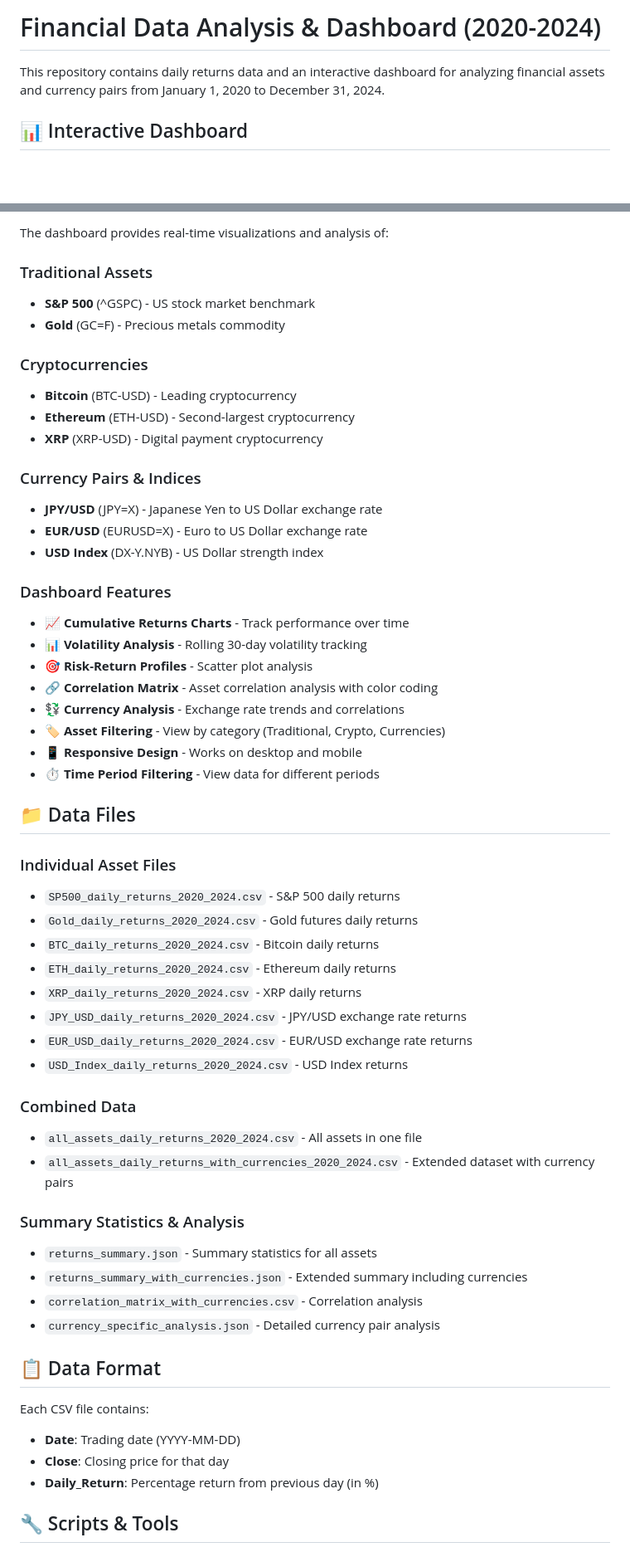
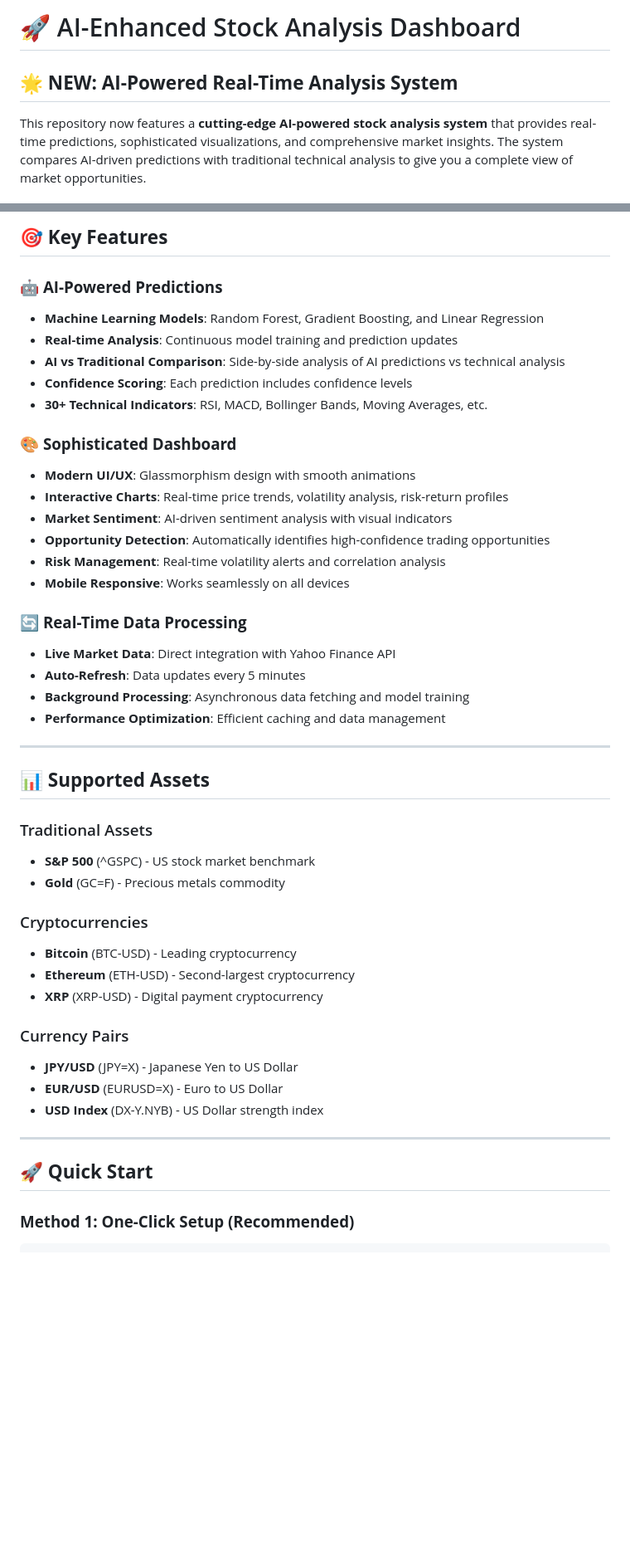
Before and after one commit to Tatsuru-Kikuchi/MCP, a Markdown page: README.md, 2 parts joined by grey strips. Shown: that part at 83% size. GitHub-like rendering; blank space fills up the shorter version.

Commit message:
Update main README with comprehensive AI-enhanced system overview

```diff
--- a/README.md
+++ b/README.md
@@ -1,6 +1,6 @@
-# Financial Data Analysis & Dashboard (2020-2024)
+# 🚀 AI-Enhanced Stock Analysis Dashboard
 
-This repository contains daily returns data and an interactive dashboard for analyzing financial assets and currency pairs from January 1, 2020 to December 31, 2024.
+## 🌟 **NEW: AI-Powered Real-Time Analysis System**
 
-## 📊 Interactive Dashboard
+This repository now features a **cutting-edge AI-powered stock analysis system** that provides real-time predictions, sophisticated visualizations, and comprehensive market insights. The system compares AI-driven predictions with traditional technical analysis to give you a complete view of market opportunities.
 
@@ -8,5 +8,30 @@ This repository contains daily returns data and an interactive dashboard for ana
 
-The dashboard provides real-time visualizations and analysis of:
+## 🎯 **Key Features**
+
+### 🤖 **AI-Powered Predictions**
+- **Machine Learning Models**: Random Forest, Gradient Boosting, and Linear Regression
+- **Real-time Analysis**: Continuous model training and prediction updates
+- **AI vs Traditional Comparison**: Side-by-side analysis of AI predictions vs technical analysis
+- **Confidence Scoring**: Each prediction includes confidence levels
+- **30+ Technical Indicators**: RSI, MACD, Bollinger Bands, Moving Averages, etc.
+
+### 🎨 **Sophisticated Dashboard**
+- **Modern UI/UX**: Glassmorphism design with smooth animations
+- **Interactive Charts**: Real-time price trends, volatility analysis, risk-return profiles
+- **Market Sentiment**: AI-driven sentiment analysis with visual indicators
+- **Opportunity Detection**: Automatically identifies high-confidence trading opportunities
+- **Risk Management**: Real-time volatility alerts and correlation analysis
+- **Mobile Responsive**: Works seamlessly on all devices
+
+### 🔄 **Real-Time Data Processing**
+- **Live Market Data**: Direct integration with Yahoo Finance API
+- **Auto-Refresh**: Data updates every 5 minutes
+- **Background Processing**: Asynchronous data fetching and model training
+- **Performance Optimization**: Efficient caching and data management
+
+---
+
+## 📊 **Supported Assets**
 
 ### Traditional Assets
 - **S&P 500** (^GSPC) - US stock market benchmark
@@ -17,50 +42,14 @@ The dashboard provides real-time visualizations and analysis of:
 - **Ethereum** (ETH-USD) - Second-largest cryptocurrency
 - **XRP** (XRP-USD) - Digital payment cryptocurrency
 
-### Currency Pairs & Indices
-- **JPY/USD** (JPY=X) - Japanese Yen to US Dollar exchange rate
-- **EUR/USD** (EURUSD=X) - Euro to US Dollar exchange rate
+### Currency Pairs
+- **JPY/USD** (JPY=X) - Japanese Yen to US Dollar
+- **EUR/USD** (EURUSD=X) - Euro to US Dollar
 - **USD Index** (DX-Y.NYB) - US Dollar strength index
 
-### Dashboard Features
+---
 
-- 📈 **Cumulative Returns Charts** - Track performance over time
-- 📊 **Volatility Analysis** - Rolling 30-day volatility tracking
-- 🎯 **Risk-Return Profiles** - Scatter plot analysis
-- 🔗 **Correlation Matrix** - Asset correlation analysis with color coding
-- 💱 **Currency Analysis** - Exchange rate trends and correlations
-- 🏷️ **Asset Filtering** - View by category (Traditional, Crypto, Currencies)
-- 📱 **Responsive Design** - Works on desktop and mobile
-- ⏱️ **Time Period Filtering** - View data for different periods
+## 🚀 **Quick Start**
 
-## 📁 Data Files
+### **Method 1: One-Click Setup (Recommended)**
 
-### Individual Asset Files
-- `SP500_daily_returns_2020_2024.csv` - S&P 500 daily returns
-- `Gold_daily_returns_2020_2024.csv` - Gold futures daily returns
-- `BTC_daily_returns_2020_2024.csv` - Bitcoin daily returns
-- `ETH_daily_returns_2020_2024.csv` - Ethereum daily returns
-- `XRP_daily_returns_2020_2024.csv` - XRP daily returns
-- `JPY_USD_daily_returns_2020_2024.csv` - JPY/USD exchange rate returns
-- `EUR_USD_daily_returns_2020_2024.csv` - EUR/USD exchange rate returns
-- `USD_Index_daily_returns_2020_2024.csv` - USD Index returns
-
-### Combined Data
-- `all_assets_daily_returns_2020_2024.csv` - All assets in one file
-- `all_assets_daily_returns_with_currencies_2020_2024.csv` - Extended dataset with currency pairs
-
-### Summary Statistics & Analysis
-- `returns_summary.json` - Summary statistics for all assets
-- `returns_summary_with_currencies.json` - Extended summary including currencies
-- `correlation_matrix_with_currencies.csv` - Correlation analysis
-- `currency_specific_analysis.json` - Detailed currency pair analysis
-
-## 📋 Data Format
-
-Each CSV file contains:
-- **Date**: Trading date (YYYY-MM-DD)
-- **Close**: Closing price for that day
-- **Daily_Return**: Percentage return from previous day (in %)
-
-## 🔧 Scripts & Tools
-
```
Also changed, not shown: other parts of README.md (+274 -54 lines).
======
§ **What you should do**:
Say how many lines of the listing above contain "Index", giving nothing but the number.

§ **The completed task**:
2